Task objective: Wherever a line below holds the word "this", copy that line.

(Supplied records begins)

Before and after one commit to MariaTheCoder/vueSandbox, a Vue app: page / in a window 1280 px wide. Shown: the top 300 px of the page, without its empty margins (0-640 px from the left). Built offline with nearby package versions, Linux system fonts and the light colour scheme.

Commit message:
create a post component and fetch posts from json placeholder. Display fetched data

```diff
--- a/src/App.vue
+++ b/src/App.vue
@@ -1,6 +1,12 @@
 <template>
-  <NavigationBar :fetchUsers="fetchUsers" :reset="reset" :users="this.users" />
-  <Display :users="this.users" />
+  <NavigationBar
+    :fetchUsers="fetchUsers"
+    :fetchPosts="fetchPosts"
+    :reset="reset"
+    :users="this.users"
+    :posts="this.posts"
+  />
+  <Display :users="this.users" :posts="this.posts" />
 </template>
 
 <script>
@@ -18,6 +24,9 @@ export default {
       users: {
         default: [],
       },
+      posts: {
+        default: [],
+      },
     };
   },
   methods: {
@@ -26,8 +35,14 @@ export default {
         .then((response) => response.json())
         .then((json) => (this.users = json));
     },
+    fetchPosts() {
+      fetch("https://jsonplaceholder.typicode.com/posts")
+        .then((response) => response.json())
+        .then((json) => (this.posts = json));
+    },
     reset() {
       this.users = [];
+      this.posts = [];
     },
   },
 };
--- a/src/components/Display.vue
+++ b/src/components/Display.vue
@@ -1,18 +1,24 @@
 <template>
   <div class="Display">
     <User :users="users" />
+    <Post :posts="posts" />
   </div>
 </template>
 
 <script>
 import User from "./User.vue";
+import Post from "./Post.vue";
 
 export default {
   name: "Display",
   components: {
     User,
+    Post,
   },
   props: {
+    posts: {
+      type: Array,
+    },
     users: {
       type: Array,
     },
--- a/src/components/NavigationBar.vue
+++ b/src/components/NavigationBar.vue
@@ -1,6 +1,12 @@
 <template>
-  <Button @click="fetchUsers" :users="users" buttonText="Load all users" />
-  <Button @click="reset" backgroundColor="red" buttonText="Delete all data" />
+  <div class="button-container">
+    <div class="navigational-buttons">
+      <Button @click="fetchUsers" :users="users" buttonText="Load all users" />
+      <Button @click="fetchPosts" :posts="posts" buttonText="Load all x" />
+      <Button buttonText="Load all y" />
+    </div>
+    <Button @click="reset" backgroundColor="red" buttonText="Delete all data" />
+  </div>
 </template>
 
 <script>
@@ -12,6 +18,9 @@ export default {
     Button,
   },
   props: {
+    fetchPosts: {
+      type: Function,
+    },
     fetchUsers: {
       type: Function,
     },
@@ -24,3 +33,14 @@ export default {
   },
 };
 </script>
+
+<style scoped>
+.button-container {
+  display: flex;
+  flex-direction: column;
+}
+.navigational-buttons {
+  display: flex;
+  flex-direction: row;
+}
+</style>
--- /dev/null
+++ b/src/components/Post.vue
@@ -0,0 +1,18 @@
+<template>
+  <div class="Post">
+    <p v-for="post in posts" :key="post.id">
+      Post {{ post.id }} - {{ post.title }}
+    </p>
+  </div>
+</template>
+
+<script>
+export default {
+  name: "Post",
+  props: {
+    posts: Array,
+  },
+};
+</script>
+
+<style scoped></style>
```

(Supplied records ends)

Exercise solution:
-  <NavigationBar :fetchUsers="fetchUsers" :reset="reset" :users="this.users" />
-  <Display :users="this.users" />
+    :users="this.users"
+    :posts="this.posts"
+  <Display :users="this.users" :posts="this.posts" />
         .then((json) => (this.users = json));
+        .then((json) => (this.posts = json));
       this.users = [];
+      this.posts = [];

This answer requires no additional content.